A thoroughly-precedented 38 comments

It’s interesting what sort of posts get commented on at LL. One of the more popular posts of late (and one which continues to get comments an amazingly long 2 days after the initial post is the one mentioned last time, on what may or may not end up being called “funky a” as in, say the title of this post, or earlier in this sentence.

I think the study of the sentences involved illustrates the importance of considering syntactic and semantic features of a construction separately. There are several facts involved, like the strangeness of a plural nominal with a singular determiner, and the fact that adding a non-determinative number expression to nouns then requires the addition of an adjective, and potentially following that a particular determiner. On the meaning side there’s the fact that the adjective seems to modify the amount of the item, not just the amount or just the item on its own. Depending on your view of syntactic and semantic dependences (either syn-syn, sem-sem, or syn-sem relations), each of these facts might lead you to a particular analysis (maybe semantic dependency is always parallel to syntactic dependency, or syntactic selection is always local, etc).

Here’s another addition to the facts. As threatened last time, I did a search of the BNC for “a/an [adjective] [number] [noun]” (with some allowing for non-adjacency, say if the adjective takes local complements or has adverbial modification). Here’s what I found regarding possible adjectives (each list in order of decreasing frequency of participation in the pattern; I stopped looking after the frequency dropped below 7 or so, but scanning the list, it doesn’t look like there are huge categories that I’ve missed):

Mere/Massive-class: mere, good, full, massive, steady, level, small, whole, standard, paltry, meagre, healthy, normal, large, bare, generous, low, scant, nominal

Additional-class: additional, extra, initial, final, closing, further

History/estimation/-ed: estimated, unbeaten, typical, standard, normal, unprecedented, likely, recent, reported, proposed?

Modification of the head: clear, quick, free, bad, difficult, nice, busy, winning, long, hectic, gruelling

Color commentary: staggering, comfortable, astonishing, incredible, modest, remarkable, amazing, superb, fine, typical, respectible, excellent, splendid, disappointing, sensational, magnificent, solid, outstanding, whopping

Total-class?: possible, potential, maximum, minimum, overall, total, net

I’m not wedded (wed?) to the categories, but it seems like each one is slightly different.
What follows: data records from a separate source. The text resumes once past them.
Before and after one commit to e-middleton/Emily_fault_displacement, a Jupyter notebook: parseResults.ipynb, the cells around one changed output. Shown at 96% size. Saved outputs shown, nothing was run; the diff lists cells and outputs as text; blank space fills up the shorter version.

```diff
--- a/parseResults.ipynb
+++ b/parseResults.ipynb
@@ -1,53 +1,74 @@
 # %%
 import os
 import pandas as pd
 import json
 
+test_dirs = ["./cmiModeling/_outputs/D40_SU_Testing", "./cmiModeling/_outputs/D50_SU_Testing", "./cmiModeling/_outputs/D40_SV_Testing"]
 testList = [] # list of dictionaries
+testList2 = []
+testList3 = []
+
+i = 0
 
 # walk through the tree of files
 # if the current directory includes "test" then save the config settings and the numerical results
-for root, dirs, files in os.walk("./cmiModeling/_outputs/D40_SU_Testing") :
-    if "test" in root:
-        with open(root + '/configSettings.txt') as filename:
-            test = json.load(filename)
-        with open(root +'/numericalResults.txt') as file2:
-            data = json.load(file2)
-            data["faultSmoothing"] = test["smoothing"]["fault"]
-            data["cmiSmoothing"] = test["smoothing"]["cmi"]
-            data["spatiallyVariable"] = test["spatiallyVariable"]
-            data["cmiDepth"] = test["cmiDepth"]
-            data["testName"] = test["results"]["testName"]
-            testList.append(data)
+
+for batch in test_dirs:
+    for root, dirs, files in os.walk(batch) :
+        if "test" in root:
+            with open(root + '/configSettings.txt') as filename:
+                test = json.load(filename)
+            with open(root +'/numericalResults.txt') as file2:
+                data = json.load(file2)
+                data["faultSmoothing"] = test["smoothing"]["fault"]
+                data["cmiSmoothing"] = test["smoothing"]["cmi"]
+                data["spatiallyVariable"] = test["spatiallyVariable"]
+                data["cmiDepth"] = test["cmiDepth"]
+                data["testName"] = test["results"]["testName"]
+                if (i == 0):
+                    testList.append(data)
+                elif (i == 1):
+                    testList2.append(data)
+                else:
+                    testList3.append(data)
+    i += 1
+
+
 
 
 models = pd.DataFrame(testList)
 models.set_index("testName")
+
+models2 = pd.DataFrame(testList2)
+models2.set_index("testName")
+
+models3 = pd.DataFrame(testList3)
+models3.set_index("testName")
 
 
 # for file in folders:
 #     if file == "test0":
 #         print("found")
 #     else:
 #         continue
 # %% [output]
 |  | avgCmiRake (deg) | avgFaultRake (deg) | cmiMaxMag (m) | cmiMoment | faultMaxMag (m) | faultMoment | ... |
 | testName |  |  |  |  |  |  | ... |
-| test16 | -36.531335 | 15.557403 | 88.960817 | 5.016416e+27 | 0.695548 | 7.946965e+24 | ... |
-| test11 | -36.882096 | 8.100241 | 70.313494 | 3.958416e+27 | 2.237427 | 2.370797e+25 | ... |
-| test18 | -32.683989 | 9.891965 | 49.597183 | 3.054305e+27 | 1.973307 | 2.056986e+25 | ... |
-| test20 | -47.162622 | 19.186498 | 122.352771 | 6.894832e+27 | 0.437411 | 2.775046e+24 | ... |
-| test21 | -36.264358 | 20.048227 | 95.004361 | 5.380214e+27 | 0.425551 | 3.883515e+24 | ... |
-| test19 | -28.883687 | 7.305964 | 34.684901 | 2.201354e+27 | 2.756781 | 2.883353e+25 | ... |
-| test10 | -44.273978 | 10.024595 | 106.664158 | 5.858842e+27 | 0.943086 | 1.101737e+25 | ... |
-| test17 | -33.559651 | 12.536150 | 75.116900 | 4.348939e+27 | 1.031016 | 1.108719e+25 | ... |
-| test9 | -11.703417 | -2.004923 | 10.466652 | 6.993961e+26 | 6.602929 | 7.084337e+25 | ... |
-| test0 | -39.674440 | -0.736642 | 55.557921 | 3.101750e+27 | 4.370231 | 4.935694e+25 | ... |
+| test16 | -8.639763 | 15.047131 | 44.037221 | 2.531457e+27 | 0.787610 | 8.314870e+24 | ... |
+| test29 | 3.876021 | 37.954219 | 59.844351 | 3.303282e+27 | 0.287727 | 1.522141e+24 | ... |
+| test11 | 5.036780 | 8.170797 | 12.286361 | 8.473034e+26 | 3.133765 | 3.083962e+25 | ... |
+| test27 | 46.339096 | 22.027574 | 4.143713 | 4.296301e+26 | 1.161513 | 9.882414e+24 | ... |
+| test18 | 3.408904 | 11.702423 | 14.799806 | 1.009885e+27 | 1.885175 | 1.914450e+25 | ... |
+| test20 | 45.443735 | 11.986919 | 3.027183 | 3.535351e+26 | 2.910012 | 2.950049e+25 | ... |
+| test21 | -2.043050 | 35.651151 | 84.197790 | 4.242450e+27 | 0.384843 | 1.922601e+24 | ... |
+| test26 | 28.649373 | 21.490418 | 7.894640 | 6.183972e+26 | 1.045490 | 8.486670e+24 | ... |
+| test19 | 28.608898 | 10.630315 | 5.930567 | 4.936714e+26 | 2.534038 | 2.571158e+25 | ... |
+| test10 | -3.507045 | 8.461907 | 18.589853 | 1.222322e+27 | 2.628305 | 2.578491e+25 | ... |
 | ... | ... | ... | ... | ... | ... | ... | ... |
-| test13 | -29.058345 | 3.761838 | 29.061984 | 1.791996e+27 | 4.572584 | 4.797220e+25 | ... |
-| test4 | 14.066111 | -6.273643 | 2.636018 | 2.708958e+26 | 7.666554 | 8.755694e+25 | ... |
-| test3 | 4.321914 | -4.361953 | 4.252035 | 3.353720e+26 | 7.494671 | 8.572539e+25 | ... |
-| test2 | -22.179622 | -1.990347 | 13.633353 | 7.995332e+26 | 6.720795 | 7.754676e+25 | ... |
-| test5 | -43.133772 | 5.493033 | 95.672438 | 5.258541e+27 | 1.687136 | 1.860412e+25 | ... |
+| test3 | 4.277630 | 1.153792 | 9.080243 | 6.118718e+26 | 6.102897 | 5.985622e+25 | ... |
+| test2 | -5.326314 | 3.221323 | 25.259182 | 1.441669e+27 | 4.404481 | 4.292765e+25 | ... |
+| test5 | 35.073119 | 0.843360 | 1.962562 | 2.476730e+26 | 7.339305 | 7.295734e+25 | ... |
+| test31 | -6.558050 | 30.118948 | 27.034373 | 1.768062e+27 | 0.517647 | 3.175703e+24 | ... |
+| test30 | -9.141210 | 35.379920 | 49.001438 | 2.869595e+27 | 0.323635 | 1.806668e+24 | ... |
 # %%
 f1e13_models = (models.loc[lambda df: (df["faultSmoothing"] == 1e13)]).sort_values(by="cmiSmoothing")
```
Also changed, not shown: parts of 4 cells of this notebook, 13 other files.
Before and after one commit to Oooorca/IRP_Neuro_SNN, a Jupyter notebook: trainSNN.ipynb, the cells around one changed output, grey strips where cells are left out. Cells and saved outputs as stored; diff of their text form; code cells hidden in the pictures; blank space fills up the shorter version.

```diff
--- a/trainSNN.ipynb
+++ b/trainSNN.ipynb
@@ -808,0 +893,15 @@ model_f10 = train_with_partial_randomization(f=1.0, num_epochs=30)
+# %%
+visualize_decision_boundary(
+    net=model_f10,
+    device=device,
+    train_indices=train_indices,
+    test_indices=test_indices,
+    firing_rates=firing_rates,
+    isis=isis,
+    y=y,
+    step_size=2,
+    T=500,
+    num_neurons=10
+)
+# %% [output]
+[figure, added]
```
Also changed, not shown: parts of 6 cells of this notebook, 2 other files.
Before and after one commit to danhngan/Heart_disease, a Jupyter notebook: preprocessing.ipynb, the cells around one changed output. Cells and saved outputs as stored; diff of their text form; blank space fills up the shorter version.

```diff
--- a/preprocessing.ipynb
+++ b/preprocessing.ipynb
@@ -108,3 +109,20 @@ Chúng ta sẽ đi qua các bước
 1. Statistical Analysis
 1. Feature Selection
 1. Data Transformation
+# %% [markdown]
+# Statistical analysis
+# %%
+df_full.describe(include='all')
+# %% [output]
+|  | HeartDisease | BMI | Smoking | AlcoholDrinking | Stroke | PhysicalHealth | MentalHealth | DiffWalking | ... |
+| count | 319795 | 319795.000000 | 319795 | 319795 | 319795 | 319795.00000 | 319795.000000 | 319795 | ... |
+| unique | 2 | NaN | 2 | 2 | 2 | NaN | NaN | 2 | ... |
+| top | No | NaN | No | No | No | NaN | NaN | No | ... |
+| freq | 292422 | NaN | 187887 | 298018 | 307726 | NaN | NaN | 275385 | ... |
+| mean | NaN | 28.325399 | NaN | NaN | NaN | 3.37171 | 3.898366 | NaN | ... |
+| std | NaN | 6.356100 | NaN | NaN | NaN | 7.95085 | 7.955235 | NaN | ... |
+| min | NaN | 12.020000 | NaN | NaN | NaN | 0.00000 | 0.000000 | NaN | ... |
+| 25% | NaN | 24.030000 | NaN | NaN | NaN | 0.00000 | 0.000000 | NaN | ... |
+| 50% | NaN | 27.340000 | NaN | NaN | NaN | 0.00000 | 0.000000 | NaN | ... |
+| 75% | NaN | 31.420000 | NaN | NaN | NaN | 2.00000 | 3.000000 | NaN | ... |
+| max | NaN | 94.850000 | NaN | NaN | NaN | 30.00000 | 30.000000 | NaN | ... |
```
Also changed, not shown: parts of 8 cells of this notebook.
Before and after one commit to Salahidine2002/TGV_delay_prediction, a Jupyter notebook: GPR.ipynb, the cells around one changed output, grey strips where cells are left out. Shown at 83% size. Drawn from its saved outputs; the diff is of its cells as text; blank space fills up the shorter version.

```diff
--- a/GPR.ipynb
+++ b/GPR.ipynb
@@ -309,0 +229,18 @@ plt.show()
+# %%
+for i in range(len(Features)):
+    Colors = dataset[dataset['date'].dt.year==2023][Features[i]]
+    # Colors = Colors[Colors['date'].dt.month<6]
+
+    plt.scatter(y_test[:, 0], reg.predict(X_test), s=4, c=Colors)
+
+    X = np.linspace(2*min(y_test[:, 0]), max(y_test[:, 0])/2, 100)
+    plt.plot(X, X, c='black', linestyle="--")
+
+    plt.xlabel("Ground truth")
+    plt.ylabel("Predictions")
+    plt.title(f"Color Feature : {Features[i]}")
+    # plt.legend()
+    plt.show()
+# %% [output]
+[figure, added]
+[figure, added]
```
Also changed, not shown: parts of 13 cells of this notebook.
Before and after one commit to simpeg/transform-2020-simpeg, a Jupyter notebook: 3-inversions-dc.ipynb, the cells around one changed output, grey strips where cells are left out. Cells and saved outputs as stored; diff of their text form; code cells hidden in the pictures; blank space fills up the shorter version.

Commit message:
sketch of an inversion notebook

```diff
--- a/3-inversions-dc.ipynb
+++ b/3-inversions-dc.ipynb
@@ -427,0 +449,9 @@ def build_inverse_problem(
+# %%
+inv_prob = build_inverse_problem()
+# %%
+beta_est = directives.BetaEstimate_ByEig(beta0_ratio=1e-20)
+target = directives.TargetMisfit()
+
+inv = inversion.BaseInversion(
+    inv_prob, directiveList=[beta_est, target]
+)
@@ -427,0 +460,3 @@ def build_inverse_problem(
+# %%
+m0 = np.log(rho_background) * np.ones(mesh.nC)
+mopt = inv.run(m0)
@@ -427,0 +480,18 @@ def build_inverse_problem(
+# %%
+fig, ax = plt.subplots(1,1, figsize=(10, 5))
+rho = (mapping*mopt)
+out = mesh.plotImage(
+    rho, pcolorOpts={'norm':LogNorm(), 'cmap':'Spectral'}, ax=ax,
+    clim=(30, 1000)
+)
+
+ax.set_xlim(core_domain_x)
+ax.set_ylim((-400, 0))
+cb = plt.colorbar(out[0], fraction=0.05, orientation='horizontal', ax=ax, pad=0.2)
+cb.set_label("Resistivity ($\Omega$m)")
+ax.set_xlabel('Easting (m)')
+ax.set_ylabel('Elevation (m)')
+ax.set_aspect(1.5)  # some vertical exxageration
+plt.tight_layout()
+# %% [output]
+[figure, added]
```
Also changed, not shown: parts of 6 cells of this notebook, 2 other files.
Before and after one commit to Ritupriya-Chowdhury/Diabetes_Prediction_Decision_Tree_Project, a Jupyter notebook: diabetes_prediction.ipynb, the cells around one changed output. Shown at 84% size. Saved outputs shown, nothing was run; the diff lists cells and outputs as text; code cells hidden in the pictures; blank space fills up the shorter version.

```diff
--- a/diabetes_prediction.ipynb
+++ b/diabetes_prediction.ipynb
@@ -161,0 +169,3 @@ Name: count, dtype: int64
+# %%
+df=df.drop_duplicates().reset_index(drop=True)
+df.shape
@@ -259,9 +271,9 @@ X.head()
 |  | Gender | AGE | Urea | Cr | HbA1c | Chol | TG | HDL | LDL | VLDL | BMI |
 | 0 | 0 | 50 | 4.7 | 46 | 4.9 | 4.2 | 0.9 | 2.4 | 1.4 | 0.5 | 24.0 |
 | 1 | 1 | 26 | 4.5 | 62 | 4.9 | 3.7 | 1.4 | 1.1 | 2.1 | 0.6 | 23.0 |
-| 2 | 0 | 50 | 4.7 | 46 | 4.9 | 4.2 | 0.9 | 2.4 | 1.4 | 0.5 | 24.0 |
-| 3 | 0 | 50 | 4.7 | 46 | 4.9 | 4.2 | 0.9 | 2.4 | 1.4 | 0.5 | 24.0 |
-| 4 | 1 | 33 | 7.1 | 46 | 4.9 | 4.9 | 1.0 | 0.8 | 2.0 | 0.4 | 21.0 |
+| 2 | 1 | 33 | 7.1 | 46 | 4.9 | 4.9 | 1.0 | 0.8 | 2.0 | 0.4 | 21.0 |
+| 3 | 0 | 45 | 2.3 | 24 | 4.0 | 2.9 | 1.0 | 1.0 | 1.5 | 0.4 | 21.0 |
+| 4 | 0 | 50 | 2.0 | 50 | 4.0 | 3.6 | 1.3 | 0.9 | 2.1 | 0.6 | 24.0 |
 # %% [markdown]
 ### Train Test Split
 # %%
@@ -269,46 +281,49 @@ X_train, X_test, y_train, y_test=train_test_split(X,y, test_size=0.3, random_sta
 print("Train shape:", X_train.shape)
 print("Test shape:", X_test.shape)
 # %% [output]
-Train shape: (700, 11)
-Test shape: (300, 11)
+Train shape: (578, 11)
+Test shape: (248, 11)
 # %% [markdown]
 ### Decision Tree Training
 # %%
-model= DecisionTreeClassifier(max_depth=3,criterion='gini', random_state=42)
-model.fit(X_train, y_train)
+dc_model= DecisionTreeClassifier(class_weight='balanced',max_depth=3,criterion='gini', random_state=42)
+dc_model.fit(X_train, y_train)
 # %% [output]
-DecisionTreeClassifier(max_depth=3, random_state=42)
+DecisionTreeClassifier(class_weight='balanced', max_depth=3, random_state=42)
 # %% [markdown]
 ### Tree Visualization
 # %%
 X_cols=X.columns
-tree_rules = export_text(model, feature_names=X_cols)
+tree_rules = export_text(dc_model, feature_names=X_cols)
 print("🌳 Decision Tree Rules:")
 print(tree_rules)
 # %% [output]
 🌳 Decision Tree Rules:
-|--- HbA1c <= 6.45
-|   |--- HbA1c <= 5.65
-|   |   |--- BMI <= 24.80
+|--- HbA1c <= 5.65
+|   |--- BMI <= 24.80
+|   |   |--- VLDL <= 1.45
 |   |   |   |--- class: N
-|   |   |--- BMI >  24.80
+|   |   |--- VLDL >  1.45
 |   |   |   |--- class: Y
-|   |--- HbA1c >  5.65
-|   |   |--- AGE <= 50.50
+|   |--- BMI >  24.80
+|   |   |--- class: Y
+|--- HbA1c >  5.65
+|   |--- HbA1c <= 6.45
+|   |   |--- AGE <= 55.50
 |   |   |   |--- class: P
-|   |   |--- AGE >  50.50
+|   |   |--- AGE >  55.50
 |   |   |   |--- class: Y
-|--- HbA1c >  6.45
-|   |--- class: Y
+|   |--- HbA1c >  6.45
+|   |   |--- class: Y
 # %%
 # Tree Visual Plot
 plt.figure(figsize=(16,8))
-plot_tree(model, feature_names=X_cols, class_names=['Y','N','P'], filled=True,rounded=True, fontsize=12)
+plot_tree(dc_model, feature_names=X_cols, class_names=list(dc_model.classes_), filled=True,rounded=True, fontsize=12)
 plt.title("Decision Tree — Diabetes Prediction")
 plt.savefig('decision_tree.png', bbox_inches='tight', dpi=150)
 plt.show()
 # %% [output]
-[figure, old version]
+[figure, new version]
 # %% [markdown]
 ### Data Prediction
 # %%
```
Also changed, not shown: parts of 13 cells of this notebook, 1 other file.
I’d guess that some might be merged. The “modification of the head” category has basically all units of time or distance as the head noun (a bad few years, a hectic five laps), and as such, I think the adjective is applicable to each unit of time/distance as well as the whole amount: so in a grueling five years, not only are the years grueling as a whole, but also as individual years. This is not the case for the other classes, except maybe the Additional class (in an additional three points each point is also additional)

More on counting people

Just over a year ago I wrote about Anderson Cooper’s description of America’s growing population. Seems it’s about time for me to do sort of the same thing, only with an ad I saw while over in Chicago for the annual meeting of my professional organization. On one of the L trains there was an advertisement for a new book, The Chicago “L”. The ad read something like,

Make a connection to the over 10 billion riders of the Chicago “L”

That was surprising. I thought the current population of the earth was around 6 billion! Anyway, it’s quite clear what is meant, namely that over 10 billion rides have been taken since the opening of the L in 1892, no doubt many involving repeat customers. Fair enough – but do different rides by the same individual require making a new connection with them for each new ride? Sure, some days the trip is special, but whatever connection this book lets me create with, say, Janice Smith going to work on June 3rd, 1985, will probably also work for her going to work on June 4th. Just a guess, of course.

Similarly strange is what is apparently on the blurb (from Amazon):

More than 10 billion people have ridden the “L,” which now carries half a million people a day over 222 miles of track.

Now, I’d like to claim that more than one thousand people read this blog, but somehow I think I would get called on it…

One interesting thing that came out of this was a little research I did into estimations not of the world’s current population, but of the sum total of humans who’ve ever lived. One estimate puts it at just over 100 billion. More than I would have guessed. And according to the same source, about 11 billion people were alive between 1900 and 2002. So hey, theoretically (maybe?) it’s possible that 10 billion individuals have ridden on the L.